Labour has argued that tenancy security deposits, which are left with landlords or letting agents, should be capped at a minimum of just three weeks. This is in sharp contrast to the six weeks rent proposed as part of the Tenant Fees Bill which was introduced to Parliament last month.
The cap on security deposits was first announced as part of the chancellor’s Autumn statement, made in November last year. The initial ethos behind capping them was that the government believes that they cause significant affordability issues for tenants and prevent people from finding homes for a suitable price. However, the Labour Party is of the opinion that the proposed six weeks’ limit to deposits is too high. They instead argued that legislation must be implemented to halve this time limit to three weeks in order to support tenants looking for an affordable home.

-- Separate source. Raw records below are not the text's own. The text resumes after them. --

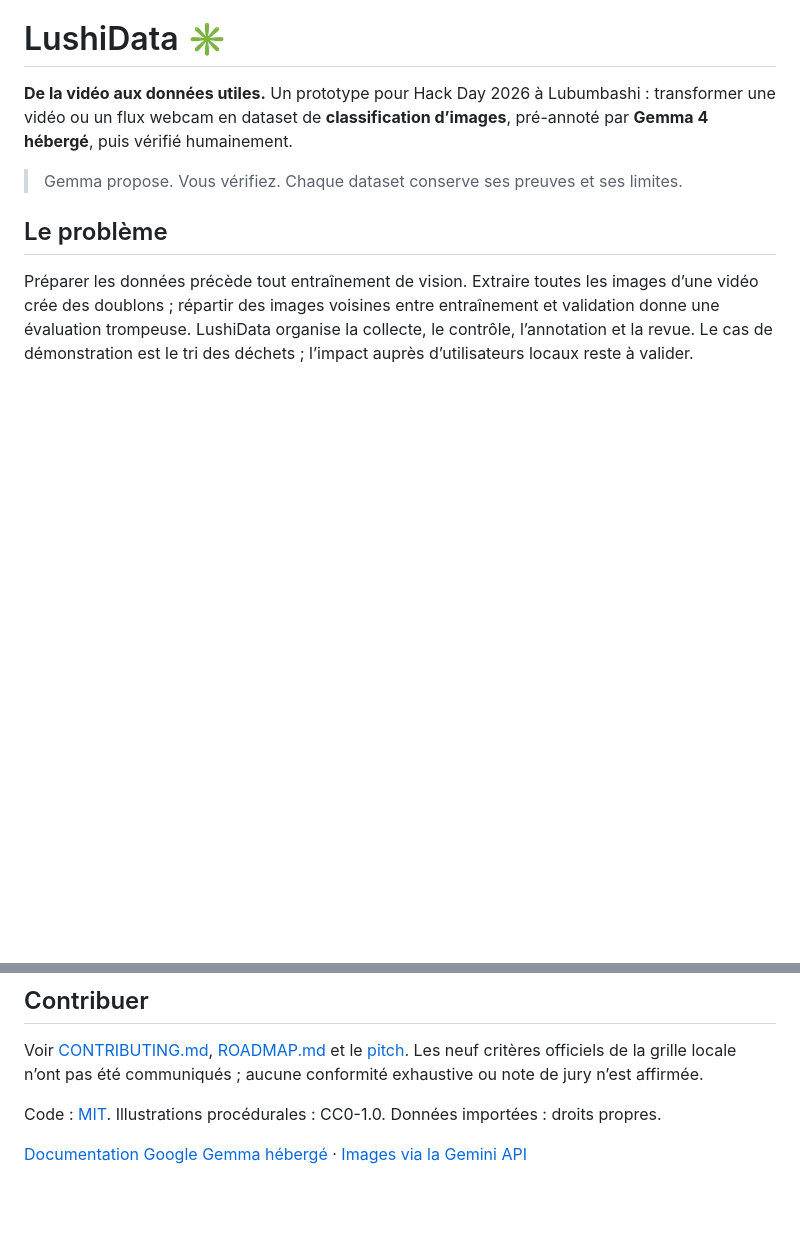
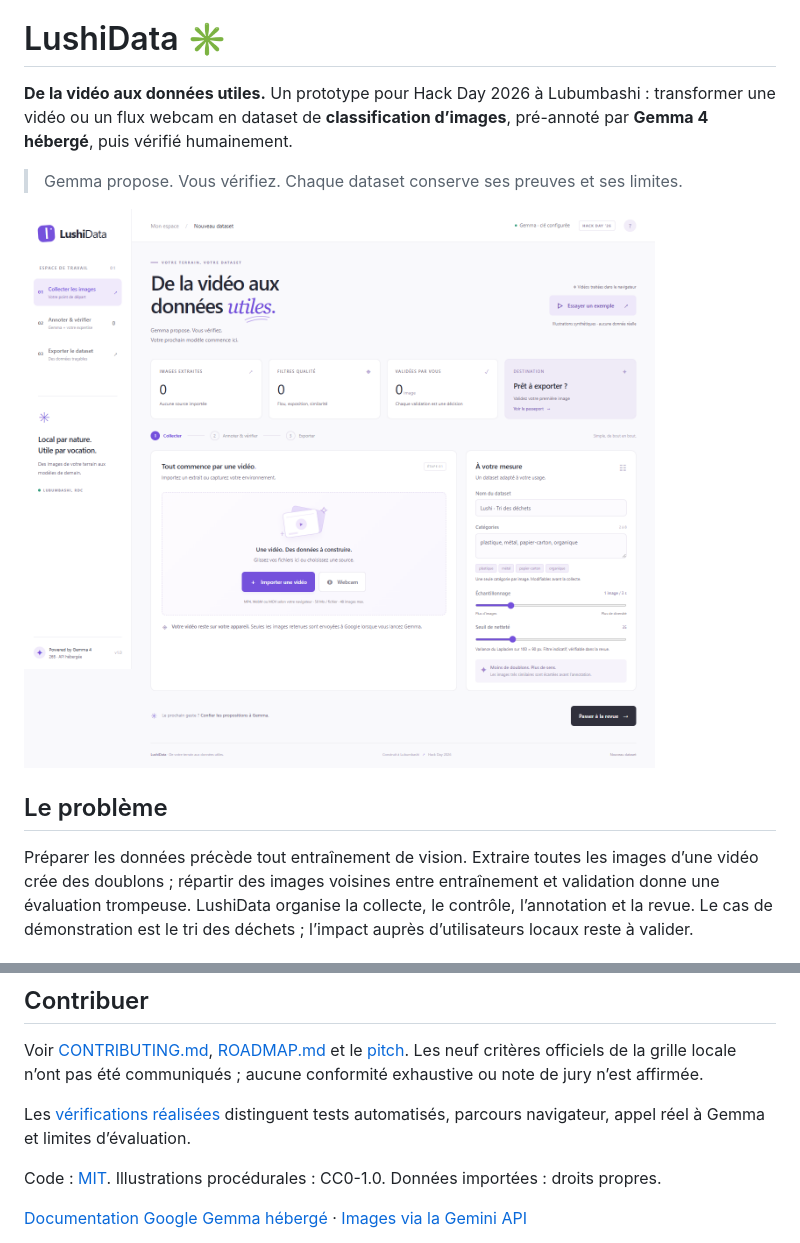
Before and after one commit to SiegK18/LushiData, a Markdown page: README.md, 2 parts joined by grey strips. Drawn GitHub-style; pictures changed too: docs/preview.png (added); blank space fills up the shorter version.

```diff
--- a/README.md
+++ b/README.md
@@ -3,6 +3,8 @@
 **De la vidéo aux données utiles.** Un prototype pour Hack Day 2026 à Lubumbashi : transformer une vidéo ou un flux webcam en dataset de **classification d’images**, pré-annoté par **Gemma 4 hébergé**, puis vérifié humainement.
 
 > Gemma propose. Vous vérifiez. Chaque dataset conserve ses preuves et ses limites.
+
+![Interface LushiData](docs/preview.png)
 
 ## Le problème
 
@@ -115,6 +117,8 @@ Syntaxe, tests ciblés, build et artefact. Les tests API utilisent des réponses
 
 Voir [CONTRIBUTING.md](CONTRIBUTING.md), [ROADMAP.md](ROADMAP.md) et le [pitch](docs/PITCH.md). Les neuf critères officiels de la grille locale n’ont pas été communiqués ; aucune conformité exhaustive ou note de jury n’est affirmée.
 
+Les [vérifications réalisées](docs/VALIDATION.md) distinguent tests automatisés, parcours navigateur, appel réel à Gemma et limites d’évaluation.
+
 Code : [MIT](LICENSE). Illustrations procédurales : CC0-1.0. Données importées : droits propres.
 
 [Documentation Google Gemma hébergé](https://ai.google.dev/gemma/docs/core/gemma_on_gemini_api) · [Images via la Gemini API](https://ai.google.dev/gemini-api/docs/image-understanding)
```
Also changed, not shown: docs/VALIDATION.md (added, +27 -0 lines), 3 other files.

The Labour Party argues that their plans would save tenants £575 on average. This is in comparison to the government’s proposal of £1,150, based on a limit of six weeks’ rent. This proposal offers tenants more choice in their property, as they may be able to pursue homes with higher rents as these properties will no longer be accompanied by cripplingly high deposits which encourage tenants to fall at the first hurdle.
Labour’s shadow housing minister, Melanie Onn, said: ‘Labour is fighting for a fairer deal for all renters. We recognise the private rented sector is the fastest growing area of housing, and it is right that they are not exploited by unfair fees. This government has failed renters for the last eight years. Labour will hold them to account to make sure the power between landlords and tenants is rebalanced.’